■ Instructions to follow
The entries below are to be repeated verbatim, in full.

Records from a dataset
+-------+

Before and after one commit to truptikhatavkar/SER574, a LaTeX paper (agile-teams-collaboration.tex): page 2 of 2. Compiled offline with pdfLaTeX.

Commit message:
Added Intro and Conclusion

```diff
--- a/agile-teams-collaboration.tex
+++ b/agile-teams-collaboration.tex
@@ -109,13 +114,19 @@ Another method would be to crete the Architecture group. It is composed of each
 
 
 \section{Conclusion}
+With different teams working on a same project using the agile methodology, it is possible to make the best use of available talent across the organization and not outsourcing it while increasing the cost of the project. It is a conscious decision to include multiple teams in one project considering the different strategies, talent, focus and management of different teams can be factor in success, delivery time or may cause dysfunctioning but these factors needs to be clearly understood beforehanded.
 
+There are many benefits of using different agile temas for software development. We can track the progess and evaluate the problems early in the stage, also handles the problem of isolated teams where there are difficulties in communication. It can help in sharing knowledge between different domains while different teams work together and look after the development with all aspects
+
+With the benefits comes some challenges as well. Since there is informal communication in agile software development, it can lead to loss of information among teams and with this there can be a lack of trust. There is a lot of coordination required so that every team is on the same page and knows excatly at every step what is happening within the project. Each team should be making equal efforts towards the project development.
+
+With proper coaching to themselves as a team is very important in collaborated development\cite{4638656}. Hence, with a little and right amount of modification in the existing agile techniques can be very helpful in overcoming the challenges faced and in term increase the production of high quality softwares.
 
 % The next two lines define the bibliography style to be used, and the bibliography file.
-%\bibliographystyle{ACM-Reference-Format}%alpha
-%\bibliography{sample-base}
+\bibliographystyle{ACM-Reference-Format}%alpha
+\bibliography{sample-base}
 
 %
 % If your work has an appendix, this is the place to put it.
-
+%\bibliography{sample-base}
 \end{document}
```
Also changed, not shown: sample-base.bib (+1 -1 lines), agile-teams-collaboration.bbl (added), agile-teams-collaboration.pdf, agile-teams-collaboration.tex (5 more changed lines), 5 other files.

+-------+

■ Response area
Before and after one commit to truptikhatavkar/SER574, a LaTeX paper (agile-teams-collaboration.tex): page 2 of 2. Compiled offline with pdfLaTeX.

Commit message:
Added Intro and Conclusion

```diff
--- a/agile-teams-collaboration.tex
+++ b/agile-teams-collaboration.tex
@@ -109,13 +114,19 @@ Another method would be to crete the Architecture group. It is composed of each
 
 
 \section{Conclusion}
+With different teams working on a same project using the agile methodology, it is possible to make the best use of available talent across the organization and not outsourcing it while increasing the cost of the project. It is a conscious decision to include multiple teams in one project considering the different strategies, talent, focus and management of different teams can be factor in success, delivery time or may cause dysfunctioning but these factors needs to be clearly understood beforehanded.
 
+There are many benefits of using different agile temas for software development. We can track the progess and evaluate the problems early in the stage, also handles the problem of isolated teams where there are difficulties in communication. It can help in sharing knowledge between different domains while different teams work together and look after the development with all aspects
+
+With the benefits comes some challenges as well. Since there is informal communication in agile software development, it can lead to loss of information among teams and with this there can be a lack of trust. There is a lot of coordination required so that every team is on the same page and knows excatly at every step what is happening within the project. Each team should be making equal efforts towards the project development.
+
+With proper coaching to themselves as a team is very important in collaborated development\cite{4638656}. Hence, with a little and right amount of modification in the existing agile techniques can be very helpful in overcoming the challenges faced and in term increase the production of high quality softwares.
 
 % The next two lines define the bibliography style to be used, and the bibliography file.
-%\bibliographystyle{ACM-Reference-Format}%alpha
-%\bibliography{sample-base}
+\bibliographystyle{ACM-Reference-Format}%alpha
+\bibliography{sample-base}
 
 %
 % If your work has an appendix, this is the place to put it.
-
+%\bibliography{sample-base}
 \end{document}
```
Also changed, not shown: sample-base.bib (+1 -1 lines), agile-teams-collaboration.bbl (added), agile-teams-collaboration.pdf, agile-teams-collaboration.tex (5 more changed lines), 5 other files.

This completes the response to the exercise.